__Data extract__:
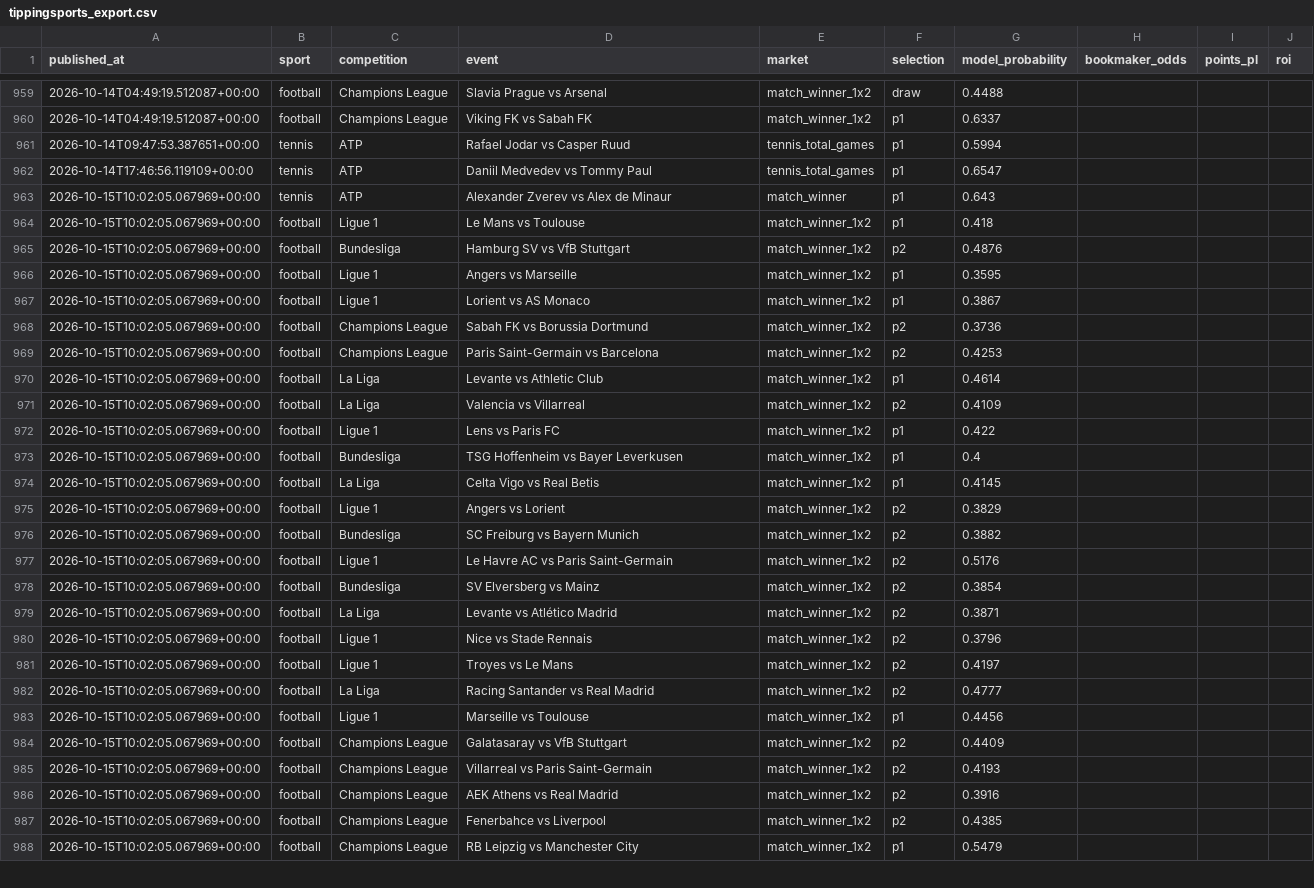
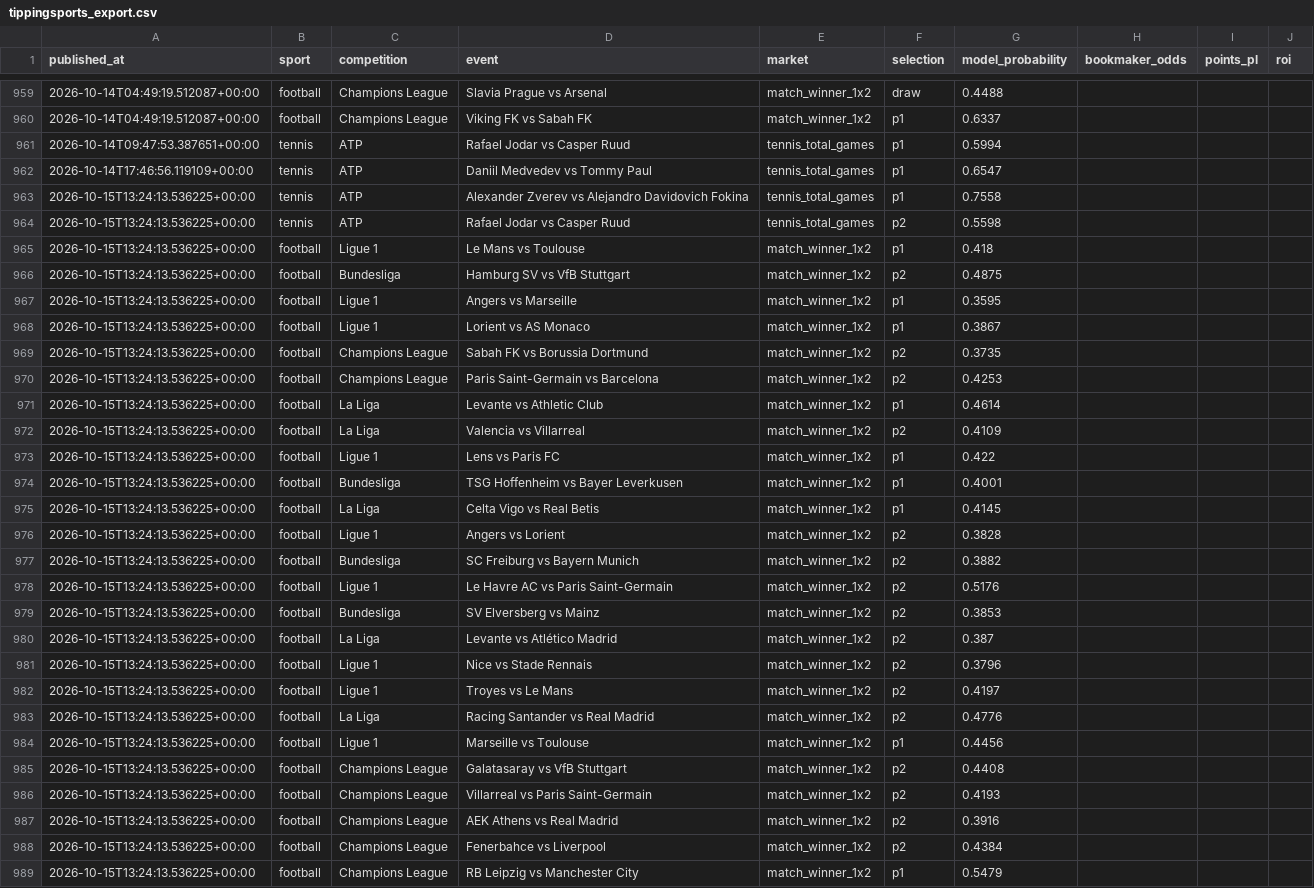
Before and after one commit to topboyasian-stack/match-signal, a CSV file: data/tippingsports_export.csv, drawn as a sheet; only a part is shown, gaps mark what is left out; addresses are those after the commit; the diff covers the shown part only; the diff names each change by its address in the sheet, - before the commit and + after, or states it on an @@ line.

```diff
--- a/data/tippingsports_export.csv
+++ b/data/tippingsports_export.csv
-A963 (published_at): 2026-10-15T10:02:05.067969+00:00
+A963 (published_at): 2026-10-15T13:24:13.536225+00:00
-D963 (event): Alexander Zverev vs Alex de Minaur
+D963 (event): Alexander Zverev vs Alejandro Davidovich Fokina
-E963 (market): match_winner
+E963 (market): tennis_total_games
-G963 (model_probability): 0.643
+G963 (model_probability): 0.7558
+row 964: 2026-10-15T13:24:13.536225+00:00 | tennis | ATP | Rafael Jodar vs Casper Ruud | tennis_total_games | p2 | 0.5598
-A965:A989 (published_at): 2026-10-15T10:02:05.067969+00:00
+A965:A989 (published_at): 2026-10-15T13:24:13.536225+00:00
-G966 (model_probability): 0.4876
+G966 (model_probability): 0.4875
-G969 (model_probability): 0.3736
+G969 (model_probability): 0.3735
-G974 (model_probability): 0.4
+G974 (model_probability): 0.4001
-G976 (model_probability): 0.3829
+G976 (model_probability): 0.3828
-G979 (model_probability): 0.3854
+G979 (model_probability): 0.3853
-G980 (model_probability): 0.3871
+G980 (model_probability): 0.387
-G983 (model_probability): 0.4777
+G983 (model_probability): 0.4776
-G985 (model_probability): 0.4409
+G985 (model_probability): 0.4408
-G988 (model_probability): 0.4385
+G988 (model_probability): 0.4384
```
Also changed, not shown: 2 edited cells elsewhere in this file, 3 other files.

__The task__: Would you please repeat all the data word for word, but without the pictures?

__Exercise answer__:
Before and after one commit to topboyasian-stack/match-signal, a CSV file: data/tippingsports_export.csv, drawn as a sheet; only a part is shown, gaps mark what is left out; addresses are those after the commit; the diff covers the shown part only; the diff names each change by its address in the sheet, - before the commit and + after, or states it on an @@ line.

```diff
--- a/data/tippingsports_export.csv
+++ b/data/tippingsports_export.csv
-A963 (published_at): 2026-10-15T10:02:05.067969+00:00
+A963 (published_at): 2026-10-15T13:24:13.536225+00:00
-D963 (event): Alexander Zverev vs Alex de Minaur
+D963 (event): Alexander Zverev vs Alejandro Davidovich Fokina
-E963 (market): match_winner
+E963 (market): tennis_total_games
-G963 (model_probability): 0.643
+G963 (model_probability): 0.7558
+row 964: 2026-10-15T13:24:13.536225+00:00 | tennis | ATP | Rafael Jodar vs Casper Ruud | tennis_total_games | p2 | 0.5598
-A965:A989 (published_at): 2026-10-15T10:02:05.067969+00:00
+A965:A989 (published_at): 2026-10-15T13:24:13.536225+00:00
-G966 (model_probability): 0.4876
+G966 (model_probability): 0.4875
-G969 (model_probability): 0.3736
+G969 (model_probability): 0.3735
-G974 (model_probability): 0.4
+G974 (model_probability): 0.4001
-G976 (model_probability): 0.3829
+G976 (model_probability): 0.3828
-G979 (model_probability): 0.3854
+G979 (model_probability): 0.3853
-G980 (model_probability): 0.3871
+G980 (model_probability): 0.387
-G983 (model_probability): 0.4777
+G983 (model_probability): 0.4776
-G985 (model_probability): 0.4409
+G985 (model_probability): 0.4408
-G988 (model_probability): 0.4385
+G988 (model_probability): 0.4384
```
Also changed, not shown: 2 edited cells elsewhere in this file, 3 other files.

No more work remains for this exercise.